    Understood, even though I agree that it's lame to do that... Intel users should just complain to their driver devs if their drivers don't work...

    Well, I can't complain that KDE people are worried about my experience, but I still think that's just wrong...

    Thank you for the info.

    Leave a comment:


  • NeoBrain
    replied
    Originally posted by mdias View Post
    Oh, sorry, I didn't know that since I don't use KDE.

    But then why do they check on the renderer string? To make extra sure? I don't get it, sorry, it's a genuine question.
    KWin needs to know which effects can savely be enabled and which cause glitches or even crashes. You can check the OpenGL extensions to do that OR use feature tests. KWin used the latter ones previously, but apparently even the functionality tests caused crashes for some drivers. Thus, KWin now checks for the OGL render string and only enables per-driver and per-driver-version hardcoded feature sets. Which is kinda lame, but there's no other way to do it until the drivers get fixed properly (and are reliable enough to enable functionality checks again)..

    Leave a comment:


  • mdias
    replied
    Originally posted by pingufunkybeat View Post
    It does that already. And disables compositing if it notices that it is too slow.
    Oh, sorry, I didn't know that since I don't use KDE.

    But then why do they check on the renderer string? To make extra sure? I don't get it, sorry, it's a genuine question.

    Leave a comment:


  • pingufunkybeat
    replied
    Originally posted by mdias View Post
    I believe the best way to handle this is to make the DE check the speed and availability of the needed operations on the active driver whenever it changes.
    It does that already.

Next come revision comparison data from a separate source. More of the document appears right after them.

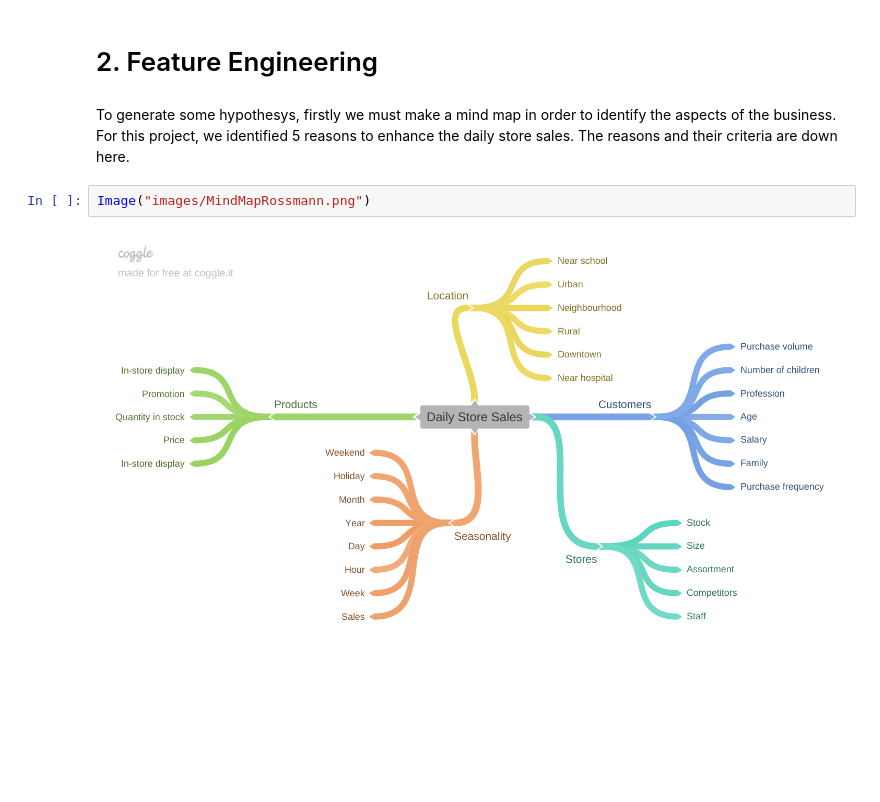
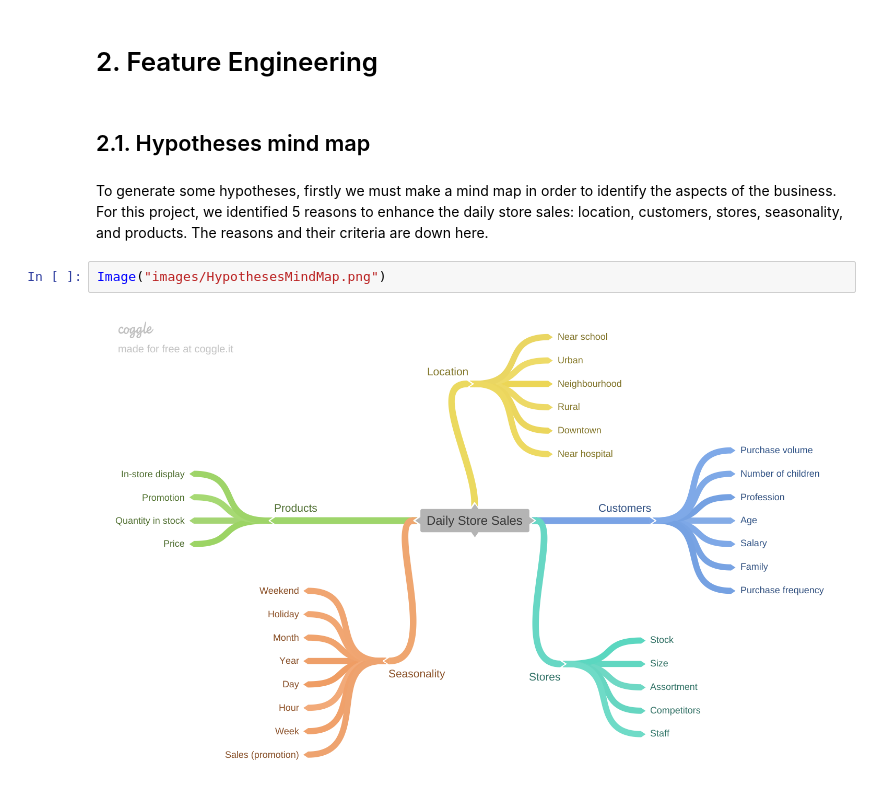
Before and after one commit to lucasquemelli/Rossman_Store_Sales, a Jupyter notebook: rossmann_store_sales.ipynb, the cells around one changed output. Cells and saved outputs as stored; diff of their text form; blank space fills up the shorter version.

Commit message:
Updated hypotheses mind map

```diff
--- a/rossmann_store_sales.ipynb
+++ b/rossmann_store_sales.ipynb
@@ -655,9 +655,11 @@ Text(0.5, 0, 'Promotion interval')
 2. December is the month with the highest sales.
 # %% [markdown]
 # 2. Feature Engineering
+# %% [markdown]
+## 2.1. Hypotheses mind map
 # %% [markdown]
-To generate some hypothesys, firstly we must make a mind map in order to identify the aspects of the business. For this project, we identified 5 reasons to enhance the daily store sales. The reasons and their criteria are down here.
+To generate some hypotheses, firstly we must make a mind map in order to identify the aspects of the business. For this project, we identified 5 reasons to enhance the daily store sales: location, customers, stores, seasonality, and products. The reasons and their criteria are down here.
 # %%
-Image("images/MindMapRossmann.png")
+Image("images/HypothesesMindMap.png")
 # %% [output]
-[figure, old version]
+[figure, new version]
```
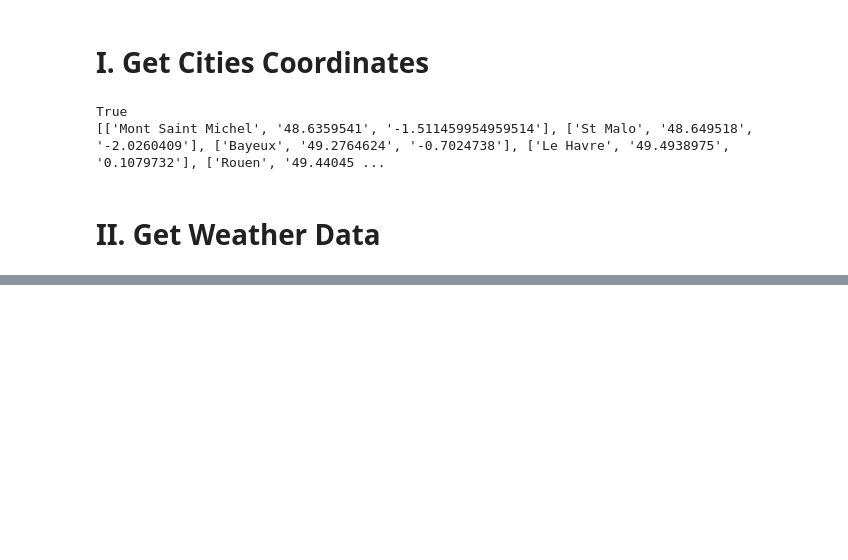
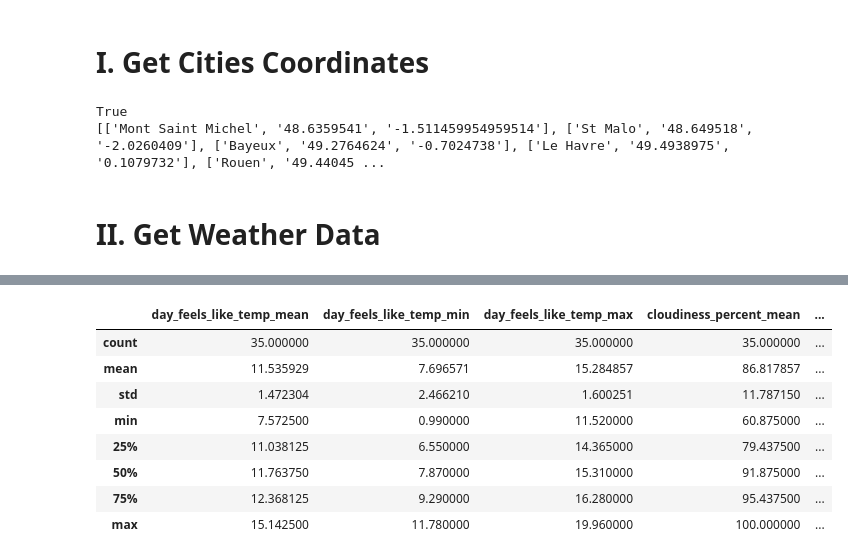
Before and after one commit to leaboussekeyt/API-Scrapping--Plan-your-trip, a Jupyter notebook: Plan Your Trip.ipynb, the cells around one changed output, grey strips where cells are left out. Cells and saved outputs as stored; diff of their text form; code cells hidden in the pictures; blank space fills up the shorter version.

```diff
--- a/Plan Your Trip.ipynb
+++ b/Plan Your Trip.ipynb
@@ -137,0 +153,19 @@ weather_df.head()
+# %%
+cols_keep = [i for i in weather_df.columns if i not in ['max_uv','rain']]
+
+weather = weather_df.loc[:,cols_keep] \
+            .groupby('city').agg(['mean','min','max'])
+
+weather.columns = ['_'.join(x) for x in weather.columns]  # getting rid of multi-index
+weather.head()
+weather.describe(include='all')
+# %% [output]
+|  | day_feels_like_temp_mean | day_feels_like_temp_min | day_feels_like_temp_max | cloudiness_percent_mean | ... |
+| count | 35.000000 | 35.000000 | 35.000000 | 35.000000 | ... |
+| mean | 11.535929 | 7.696571 | 15.284857 | 86.817857 | ... |
+| std | 1.472304 | 2.466210 | 1.600251 | 11.787150 | ... |
+| min | 7.572500 | 0.990000 | 11.520000 | 60.875000 | ... |
+| 25% | 11.038125 | 6.550000 | 14.365000 | 79.437500 | ... |
+| 50% | 11.763750 | 7.870000 | 15.310000 | 91.875000 | ... |
+| 75% | 12.368125 | 9.290000 | 16.280000 | 95.437500 | ... |
+| max | 15.142500 | 11.780000 | 19.960000 | 100.000000 | ... |
```
Also changed, not shown: parts of 22 cells of this notebook.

And disables compositing if it notices that it is too slow.

    Leave a comment:

Working...
X